RECORDS SUPPLIED: Begin

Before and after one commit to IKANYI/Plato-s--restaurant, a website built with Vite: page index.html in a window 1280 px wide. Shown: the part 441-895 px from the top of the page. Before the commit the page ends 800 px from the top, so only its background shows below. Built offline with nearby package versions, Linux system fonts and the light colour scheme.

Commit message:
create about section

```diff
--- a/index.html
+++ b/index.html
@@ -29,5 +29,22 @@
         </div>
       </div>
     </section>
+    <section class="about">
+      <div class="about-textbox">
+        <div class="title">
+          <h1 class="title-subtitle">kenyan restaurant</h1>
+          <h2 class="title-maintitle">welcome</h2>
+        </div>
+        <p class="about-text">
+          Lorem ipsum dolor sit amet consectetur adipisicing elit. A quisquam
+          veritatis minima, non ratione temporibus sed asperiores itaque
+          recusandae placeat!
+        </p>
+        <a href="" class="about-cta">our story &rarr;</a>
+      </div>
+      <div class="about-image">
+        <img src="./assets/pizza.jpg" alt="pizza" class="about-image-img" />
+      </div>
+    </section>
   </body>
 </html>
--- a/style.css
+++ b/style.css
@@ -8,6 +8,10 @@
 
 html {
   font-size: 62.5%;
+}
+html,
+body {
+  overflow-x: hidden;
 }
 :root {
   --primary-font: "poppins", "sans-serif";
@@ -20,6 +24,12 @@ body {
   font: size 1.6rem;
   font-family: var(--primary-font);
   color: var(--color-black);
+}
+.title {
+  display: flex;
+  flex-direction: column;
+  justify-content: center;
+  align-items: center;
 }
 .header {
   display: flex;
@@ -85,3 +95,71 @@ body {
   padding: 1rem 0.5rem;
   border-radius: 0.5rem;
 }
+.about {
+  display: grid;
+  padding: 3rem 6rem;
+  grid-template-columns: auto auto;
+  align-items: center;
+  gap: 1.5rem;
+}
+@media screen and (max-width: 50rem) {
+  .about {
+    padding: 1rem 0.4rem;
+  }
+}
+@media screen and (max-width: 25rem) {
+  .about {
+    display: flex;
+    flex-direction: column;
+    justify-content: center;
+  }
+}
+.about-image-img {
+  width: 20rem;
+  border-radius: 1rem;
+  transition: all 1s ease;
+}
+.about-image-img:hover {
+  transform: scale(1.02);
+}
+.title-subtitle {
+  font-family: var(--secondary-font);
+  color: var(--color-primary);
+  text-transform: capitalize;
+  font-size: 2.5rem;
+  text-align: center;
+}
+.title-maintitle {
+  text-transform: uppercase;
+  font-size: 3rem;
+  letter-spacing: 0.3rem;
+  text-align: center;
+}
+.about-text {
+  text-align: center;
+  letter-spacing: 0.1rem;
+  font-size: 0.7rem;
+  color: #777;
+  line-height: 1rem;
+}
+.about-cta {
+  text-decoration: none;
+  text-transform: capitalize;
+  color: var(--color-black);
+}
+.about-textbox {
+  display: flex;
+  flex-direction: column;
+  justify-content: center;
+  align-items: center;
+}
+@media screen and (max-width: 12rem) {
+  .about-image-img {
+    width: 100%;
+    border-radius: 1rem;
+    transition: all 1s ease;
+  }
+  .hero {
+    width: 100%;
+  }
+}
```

RECORDS SUPPLIED: End

## TASK TO COMPLETE
Every line of the listing that includes the word "size" must be copied.

## SOLUTION FOR THIS EXERCISE
   font-size: 62.5%;
   font: size 1.6rem;
+  font-size: 2.5rem;
+  font-size: 3rem;
+  font-size: 0.7rem;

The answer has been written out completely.